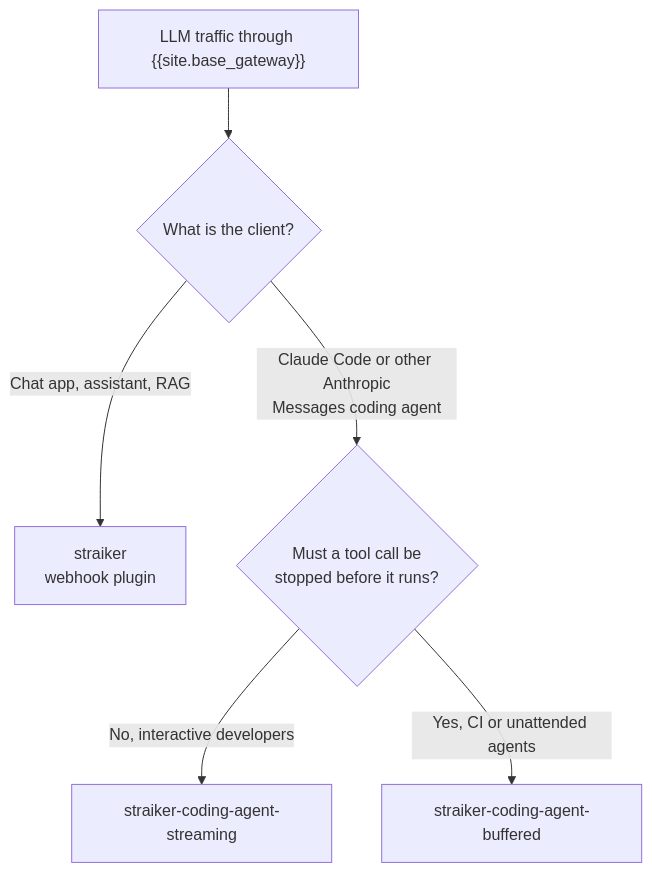
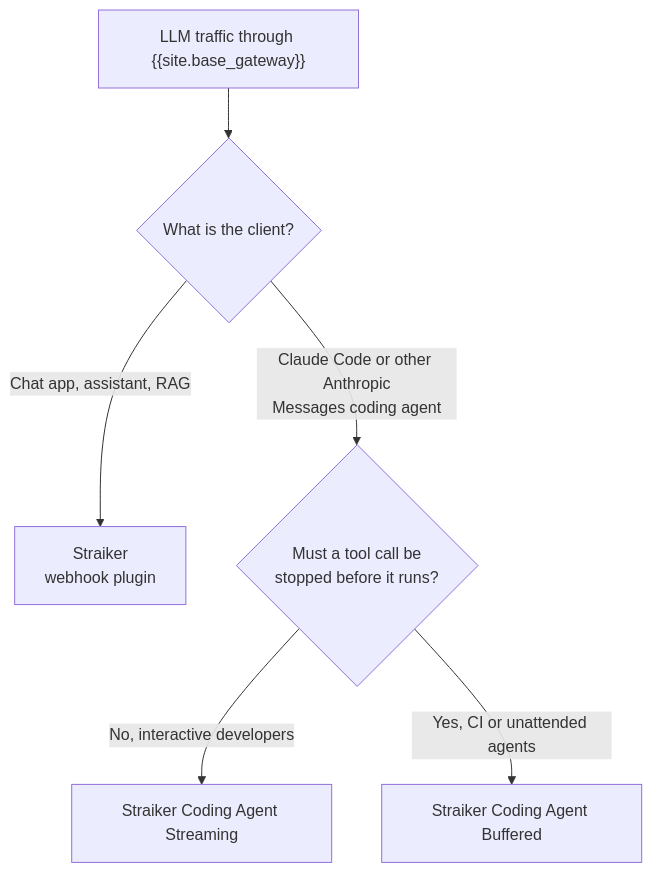
One commit to Kong/developer.konghq.com changed the diagram in app/_includes/plugins/straiker/plugin-selector-diagram.md. Above: the diagram before and after it, drawn with Mermaid. The commit also changed 5 other files, not shown here.

```diff
--- a/app/_includes/plugins/straiker/plugin-selector-diagram.md
+++ b/app/_includes/plugins/straiker/plugin-selector-diagram.md
@@ -1,12 +1,12 @@
 {% mermaid %}
 flowchart TD
   start["LLM traffic through {{site.base_gateway}}"]
   start --> q1{"What is the client?"}
-  q1 -->|"Chat app, assistant, RAG"| A["straiker<br/>webhook plugin"]
+  q1 -->|"Chat app, assistant, RAG"| A["Straiker<br/>webhook plugin"]
   q1 -->|"Claude Code or other Anthropic<br/>Messages coding agent"| q2{"Must a tool call be<br/>stopped before it runs?"}
-  q2 -->|"No, interactive developers"| B["straiker-coding-agent-streaming"]
-  q2 -->|"Yes, CI or unattended agents"| C["straiker-coding-agent-buffered"]
+  q2 -->|"No, interactive developers"| B["Straiker Coding Agent Streaming"]
+  q2 -->|"Yes, CI or unattended agents"| C["Straiker Coding Agent Buffered"]
   click A "/plugins/straiker/"
   click B "/plugins/straiker-coding-agent-streaming/"
   click C "/plugins/straiker-coding-agent-buffered/"
 {% endmermaid %}
```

□ □ □ □ □ □ □

What is needed ▸
Print all the entries again exactly as written, but without the pictures.

Your response ▸
One commit to Kong/developer.konghq.com changed the diagram in app/_includes/plugins/straiker/plugin-selector-diagram.md. Above: the diagram before and after it, drawn with Mermaid. The commit also changed 5 other files, not shown here.

```diff
--- a/app/_includes/plugins/straiker/plugin-selector-diagram.md
+++ b/app/_includes/plugins/straiker/plugin-selector-diagram.md
@@ -1,12 +1,12 @@
 {% mermaid %}
 flowchart TD
   start["LLM traffic through {{site.base_gateway}}"]
   start --> q1{"What is the client?"}
-  q1 -->|"Chat app, assistant, RAG"| A["straiker<br/>webhook plugin"]
+  q1 -->|"Chat app, assistant, RAG"| A["Straiker<br/>webhook plugin"]
   q1 -->|"Claude Code or other Anthropic<br/>Messages coding agent"| q2{"Must a tool call be<br/>stopped before it runs?"}
-  q2 -->|"No, interactive developers"| B["straiker-coding-agent-streaming"]
-  q2 -->|"Yes, CI or unattended agents"| C["straiker-coding-agent-buffered"]
+  q2 -->|"No, interactive developers"| B["Straiker Coding Agent Streaming"]
+  q2 -->|"Yes, CI or unattended agents"| C["Straiker Coding Agent Buffered"]
   click A "/plugins/straiker/"
   click B "/plugins/straiker-coding-agent-streaming/"
   click C "/plugins/straiker-coding-agent-buffered/"
 {% endmermaid %}
```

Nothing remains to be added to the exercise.